## EXERCISE AIM
Copy each line below that contains "shown".

## Change detection data
────────────────────
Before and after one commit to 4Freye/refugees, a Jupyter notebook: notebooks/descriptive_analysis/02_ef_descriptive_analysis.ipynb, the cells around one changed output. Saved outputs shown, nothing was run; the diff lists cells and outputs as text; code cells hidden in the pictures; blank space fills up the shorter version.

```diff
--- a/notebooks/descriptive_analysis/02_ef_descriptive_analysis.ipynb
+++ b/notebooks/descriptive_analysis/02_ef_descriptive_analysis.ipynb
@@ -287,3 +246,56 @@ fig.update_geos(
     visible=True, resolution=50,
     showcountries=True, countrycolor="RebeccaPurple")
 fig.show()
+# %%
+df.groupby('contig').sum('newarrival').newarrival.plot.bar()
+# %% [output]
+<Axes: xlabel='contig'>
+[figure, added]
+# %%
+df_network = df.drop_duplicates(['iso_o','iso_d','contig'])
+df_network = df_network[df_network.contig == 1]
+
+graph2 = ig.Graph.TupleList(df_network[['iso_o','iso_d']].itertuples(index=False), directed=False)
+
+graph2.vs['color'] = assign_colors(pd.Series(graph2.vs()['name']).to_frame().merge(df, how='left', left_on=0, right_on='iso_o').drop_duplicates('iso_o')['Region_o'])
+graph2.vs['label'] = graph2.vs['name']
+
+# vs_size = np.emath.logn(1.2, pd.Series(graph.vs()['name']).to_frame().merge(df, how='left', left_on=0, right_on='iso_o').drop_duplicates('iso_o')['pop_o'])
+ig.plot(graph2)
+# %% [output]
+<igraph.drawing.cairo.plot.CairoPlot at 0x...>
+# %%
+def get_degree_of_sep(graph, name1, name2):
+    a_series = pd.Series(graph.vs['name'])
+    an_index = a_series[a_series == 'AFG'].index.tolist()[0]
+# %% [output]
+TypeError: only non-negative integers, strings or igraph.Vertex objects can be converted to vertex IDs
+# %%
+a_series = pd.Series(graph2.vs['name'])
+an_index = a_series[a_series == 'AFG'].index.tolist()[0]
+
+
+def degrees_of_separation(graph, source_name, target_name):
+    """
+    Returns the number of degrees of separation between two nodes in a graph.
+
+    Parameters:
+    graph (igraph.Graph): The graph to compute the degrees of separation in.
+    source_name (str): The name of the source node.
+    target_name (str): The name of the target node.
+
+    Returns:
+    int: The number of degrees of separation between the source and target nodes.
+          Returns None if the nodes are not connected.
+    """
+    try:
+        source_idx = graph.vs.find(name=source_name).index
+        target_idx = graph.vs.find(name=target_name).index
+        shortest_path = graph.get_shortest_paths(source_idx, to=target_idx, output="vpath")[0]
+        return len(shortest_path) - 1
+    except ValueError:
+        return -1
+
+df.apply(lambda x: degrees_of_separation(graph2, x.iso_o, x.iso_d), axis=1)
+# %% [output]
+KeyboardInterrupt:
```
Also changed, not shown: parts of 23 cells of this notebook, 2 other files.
────────────────────
## ANSWER BOX
Before and after one commit to 4Freye/refugees, a Jupyter notebook: notebooks/descriptive_analysis/02_ef_descriptive_analysis.ipynb, the cells around one changed output. Saved outputs shown, nothing was run; the diff lists cells and outputs as text; code cells hidden in the pictures; blank space fills up the shorter version.
Also changed, not shown: parts of 23 cells of this notebook, 2 other files.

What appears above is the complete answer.